Opening a Can of Gluten-Free Pumpkin Whoop Ass.
I’m five-ish weeks into a gluten-free life, and the waah waaaaaah is starting to wear off. (I can’t pretend to be above the waaah. Diabetes is such a food-anchored disease, and an additional restriction acts as an extra fun vacuum, sucking the fun out of meals even more.) But I’m rounding a corner with this new (and admittedly self-imposed, but with good reason) restriction, and it’s time to start branching out.

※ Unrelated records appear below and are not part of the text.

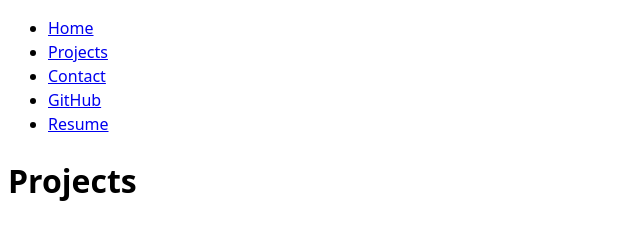
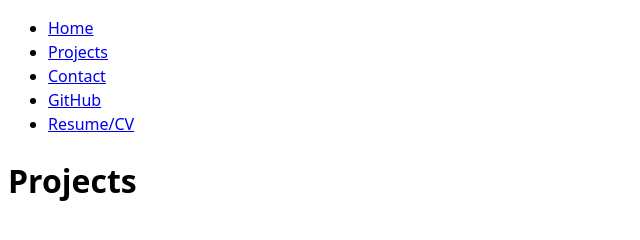
Before and after one commit to rxavier3/portfolio, a plain HTML site: page projects/index.html in a window 1280 px wide. Shown: the full height of the page, 0-640 px from the left. Drawn offline with Linux system fonts and the light colour scheme.

Commit message:
fixed resume title

```diff
--- a/projects/index.html
+++ b/projects/index.html
@@ -13,7 +13,7 @@
             <li><a href="index.html">Projects</a></li>
             <li><a href="../contact/index.html">Contact</a></li>
             <li><a href="https://github.com/rxavier3" target="_blank">GitHub</a></li>
-            <li><a href="../Resume/index.html">Resume</a></li>
+            <li><a href="../Resume/index.html">Resume/CV</a></li>
         </ul>
     </nav>
     <h1>Projects</h1>
```
Also changed, not shown: contact/index.html (+1 -1 lines).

My mother-in-law is an excellent cook and she gifted America’s Test Kitchen: How Can It Be Gluten-Free cookbook to Chris and I after learning about our gluten-free leanings. For a few weeks, I avoided opening it because I was feeling crummy about the transition, but this morning Birdy and I decided to tackle the gluten-free pumpkin bread.
I don’t know what copyright infringements exist when it comes to recipes, so I’m opting to not post the recipe here (I’m scared of the Test Kitchen people), but I will confirm that the bread, although a little bit of a pain in the butt to prepare, was delicious. IS delicious, because it’s still sitting out on the kitchen counter cooling and the whole house smells terrific.
The bread recipe only called for 1/2 a cup of pumpkin, so we had the majority of a can of pumpkin left over, all nice-smelling and tempting us to make something else.
“COOKIES!!!” yelled Birdy, which is her answer to just about everything. (A close second to “Why?”)
“Okay, let’s hunt down some cookies that have pumpkin in them,” I replied.
“Because … you just said cookies?”
“Oh yeah. I forgot.”
We found a gluten-free pumpkin sandwich cookie via Google with these puffy, awesome pumpkin cookies and a cream cheese filling, so have at it we did. Navigating the gluten-free curve has been interesting, though, because I am learning how many random things have gluten in them. Like vanilla. The vanilla in our cupboard is imitation (don’t hate) and according to Chef Google probably contains gluten (and also anal secretions from beavers WTF), so we used the makeshift substitution at the bottom of the recipe of 1/2 teaspoon ground cinnamon plus 1/4 teaspoon ground ginger, 1/4 teaspoon ground nutmeg and 1/8 teaspoon ground cloves.
The end result, though visually clumsy, was also delicious.
It’s easier for me to avoid desserts most of the time because eating less junk makes the most sense for me, diabetes-wise. But for those moments when I’d like to enjoy something sweet, I’m glad there are options that won’t wreck havoc on my body. Gluten-free doesn’t have to be gross, and I’m slowly learning that fact.